Oh, so you are studying to be a Druid? When did you decide to join the clergy?
If I had a quid for every single time I have heard this… I’d seriously be a rich man. This after noon, I heard this from an old Air Force roommate that I haven’t spoken to in many moons. So what gives? Where do people get this automatic concept that studying a Path of Druidry is a serious stroll towards the clergy? ::big sigh::
A while back, I discussed my perspective on being a “Priest”. I get the perspective of the title, the role, and all that jazz. But, its not a title I will use, its not a role I wish to be in (aside from myself as the only member of my “congregation”), so how am I being hooked into this concept through a simple casual conversation with someone?
My first thought…its a basic increment from roleplaying games. In Dungeons and Dragons, the Druid is a subset of the Cleric – essentially a pious, religious individual whose church is “nature”. There’s also the perspective of the Druid in the World of Warcraft games, which I am admittedly a lot less familiar with. But essentially the same perspective seems to apply. But, we’re seriously going to draw a conclusion from RPGs on an individual’s Spiritual Path? ::nodding head:: Believe it or not, I can see where that may come from.
My second thought did not stray too far from there. Books, particularly Science Fiction and Fantasy, which pull heavily from the same genre perspective of the roleplaying games. There’s a bit more additional aspects to this – plus we can add in the movie/film culture, as well as some of the cringe-worthy TV imagery that has come about. ::nodding head:: I can see where that may come from.
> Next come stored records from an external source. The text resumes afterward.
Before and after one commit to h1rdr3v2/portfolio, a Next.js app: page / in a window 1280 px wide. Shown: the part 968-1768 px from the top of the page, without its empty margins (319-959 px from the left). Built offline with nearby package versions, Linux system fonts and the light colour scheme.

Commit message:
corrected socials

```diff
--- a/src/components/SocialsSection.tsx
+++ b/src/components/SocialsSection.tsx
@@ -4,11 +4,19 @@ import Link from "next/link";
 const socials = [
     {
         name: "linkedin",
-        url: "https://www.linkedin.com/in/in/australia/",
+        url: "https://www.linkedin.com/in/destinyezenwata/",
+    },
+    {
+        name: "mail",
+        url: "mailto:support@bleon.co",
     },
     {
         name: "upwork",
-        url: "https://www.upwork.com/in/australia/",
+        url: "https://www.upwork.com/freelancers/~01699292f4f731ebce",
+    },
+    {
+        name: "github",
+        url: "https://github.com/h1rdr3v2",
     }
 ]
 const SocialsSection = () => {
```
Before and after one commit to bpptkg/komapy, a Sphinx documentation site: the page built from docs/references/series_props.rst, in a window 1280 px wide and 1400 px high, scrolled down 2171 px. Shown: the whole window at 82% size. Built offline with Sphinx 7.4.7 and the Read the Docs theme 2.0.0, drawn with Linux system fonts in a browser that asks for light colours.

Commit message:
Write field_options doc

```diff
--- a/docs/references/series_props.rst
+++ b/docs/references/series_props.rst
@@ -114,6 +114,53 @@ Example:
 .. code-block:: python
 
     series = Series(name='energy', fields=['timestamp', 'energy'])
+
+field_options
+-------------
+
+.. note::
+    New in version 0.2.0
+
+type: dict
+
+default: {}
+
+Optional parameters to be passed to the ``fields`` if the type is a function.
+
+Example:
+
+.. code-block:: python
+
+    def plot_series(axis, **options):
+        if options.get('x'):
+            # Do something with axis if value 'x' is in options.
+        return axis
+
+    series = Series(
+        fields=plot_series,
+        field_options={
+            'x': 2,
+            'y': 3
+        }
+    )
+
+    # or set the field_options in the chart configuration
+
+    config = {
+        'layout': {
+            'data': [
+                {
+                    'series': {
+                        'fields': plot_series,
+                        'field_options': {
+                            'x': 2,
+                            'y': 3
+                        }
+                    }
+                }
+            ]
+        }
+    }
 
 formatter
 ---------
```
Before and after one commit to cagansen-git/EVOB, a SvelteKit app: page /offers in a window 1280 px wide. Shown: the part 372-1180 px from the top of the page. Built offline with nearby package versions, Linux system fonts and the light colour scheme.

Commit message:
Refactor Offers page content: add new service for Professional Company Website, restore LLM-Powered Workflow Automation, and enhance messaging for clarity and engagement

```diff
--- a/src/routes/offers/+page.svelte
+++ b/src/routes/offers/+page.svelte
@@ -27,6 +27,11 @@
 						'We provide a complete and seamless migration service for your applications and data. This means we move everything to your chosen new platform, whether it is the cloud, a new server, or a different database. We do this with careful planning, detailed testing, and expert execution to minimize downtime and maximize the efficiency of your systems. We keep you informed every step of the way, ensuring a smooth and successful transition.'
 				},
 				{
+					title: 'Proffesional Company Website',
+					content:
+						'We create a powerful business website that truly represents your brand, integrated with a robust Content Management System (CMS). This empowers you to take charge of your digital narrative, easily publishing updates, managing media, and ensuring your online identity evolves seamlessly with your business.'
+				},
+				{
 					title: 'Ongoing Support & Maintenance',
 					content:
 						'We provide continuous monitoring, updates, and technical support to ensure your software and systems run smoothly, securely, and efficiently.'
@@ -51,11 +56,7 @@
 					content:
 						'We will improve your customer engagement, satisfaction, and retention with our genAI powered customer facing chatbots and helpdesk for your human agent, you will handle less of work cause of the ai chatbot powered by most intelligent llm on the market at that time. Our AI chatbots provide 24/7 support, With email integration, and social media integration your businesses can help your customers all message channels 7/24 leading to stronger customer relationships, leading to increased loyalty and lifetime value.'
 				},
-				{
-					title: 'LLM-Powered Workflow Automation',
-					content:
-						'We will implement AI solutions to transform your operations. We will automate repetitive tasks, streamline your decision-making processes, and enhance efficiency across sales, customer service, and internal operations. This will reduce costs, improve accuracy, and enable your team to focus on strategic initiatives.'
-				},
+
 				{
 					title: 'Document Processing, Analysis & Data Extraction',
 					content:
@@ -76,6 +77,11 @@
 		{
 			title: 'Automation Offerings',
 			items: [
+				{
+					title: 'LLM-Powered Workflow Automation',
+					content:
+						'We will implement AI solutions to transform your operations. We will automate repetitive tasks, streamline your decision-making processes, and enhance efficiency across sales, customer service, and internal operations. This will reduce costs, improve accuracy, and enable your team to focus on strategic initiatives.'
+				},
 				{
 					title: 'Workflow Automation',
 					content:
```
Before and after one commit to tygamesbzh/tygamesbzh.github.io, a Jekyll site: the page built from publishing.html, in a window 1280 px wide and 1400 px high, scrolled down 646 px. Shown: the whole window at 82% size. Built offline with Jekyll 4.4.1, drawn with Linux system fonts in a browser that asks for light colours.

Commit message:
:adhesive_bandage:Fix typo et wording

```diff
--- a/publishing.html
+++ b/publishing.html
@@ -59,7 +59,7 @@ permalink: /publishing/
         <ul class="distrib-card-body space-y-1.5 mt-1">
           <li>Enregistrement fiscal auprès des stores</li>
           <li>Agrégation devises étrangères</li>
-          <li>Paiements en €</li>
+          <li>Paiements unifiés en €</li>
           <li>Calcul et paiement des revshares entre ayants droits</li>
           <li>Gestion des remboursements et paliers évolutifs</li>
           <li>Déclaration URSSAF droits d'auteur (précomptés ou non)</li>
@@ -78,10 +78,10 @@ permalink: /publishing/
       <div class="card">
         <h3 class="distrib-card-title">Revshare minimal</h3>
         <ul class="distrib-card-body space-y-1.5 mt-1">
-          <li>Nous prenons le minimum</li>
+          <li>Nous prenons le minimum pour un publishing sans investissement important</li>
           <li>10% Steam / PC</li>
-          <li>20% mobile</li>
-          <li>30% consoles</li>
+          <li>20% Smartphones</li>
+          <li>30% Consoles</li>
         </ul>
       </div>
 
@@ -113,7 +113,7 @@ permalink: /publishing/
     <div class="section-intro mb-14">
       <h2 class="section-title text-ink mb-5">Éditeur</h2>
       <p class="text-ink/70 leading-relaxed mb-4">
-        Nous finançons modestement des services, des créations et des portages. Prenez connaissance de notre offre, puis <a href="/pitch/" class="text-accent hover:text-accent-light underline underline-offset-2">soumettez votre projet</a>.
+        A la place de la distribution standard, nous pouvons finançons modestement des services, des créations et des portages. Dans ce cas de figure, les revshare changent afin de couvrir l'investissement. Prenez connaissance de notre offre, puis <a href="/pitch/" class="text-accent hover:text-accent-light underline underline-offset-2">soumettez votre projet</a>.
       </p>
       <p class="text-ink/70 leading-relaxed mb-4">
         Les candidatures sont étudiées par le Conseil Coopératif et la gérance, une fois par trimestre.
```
A few days back, I received the wonderful package from the Order of Bards, Ovates and Druids which contained my copy of “The Golden Seed: Celebrating 50 Years of OBOD”. The booklet is incredible, and the material within contains some of the most awe-inspiring perspectives on being a member of OBOD. I have not finished the book yet, but each depiction is just as wonderful, awe-inspiring, and thoughtful as the previous ones. Written by real people who have been on a similar Path as my own (owing that each Path is unique to the individual). And as I read these passages, I can see these people sitting around a table at a pub – drinking a beverage of their choice, laughing, and talking in everyday voices and cadence. No stilted, measured, whispered tones of solemnity – just people enjoying the discussion of a shared experience on a shared Spiritual Path that still carries an aura of individuality within its core.
Folks, this is what drew me to Paganism in the first place. No airy, lofty tones of one being a “minister to the flock”. Just normal people experiencing the connectivity within their environment in an individual manner – and sharing those experiences as one would tell of the time that coming back from the pub was an adventure. People that are just as comfortable experiencing their spirituality in jeans, t-shirts and tennis shoes as they are in some form of desired ritual clothing. Yet, there’s this distinction of a Druid being some wild-wo/man thrashing through the brambles in the deeper parts of the forest, ministering to the needs of injured sparrows and what-not. Because of some role-playing table-top game said it was so in the “Player’s Handbook” or in the “Deities and DemiGods” book (yes, I play AD&D too – and I usually play a halfling thief)?
Perhaps I am truly blowing a gasket over a non-issue. That’s quite possibly so. But just once, I would like a non-Pagan – upon discovering that I was a Pagan on a Path of Druidry – to not ask me if I am looking to be a member of the clergy. ::nodding head:: I can see where I might hope for that to come from….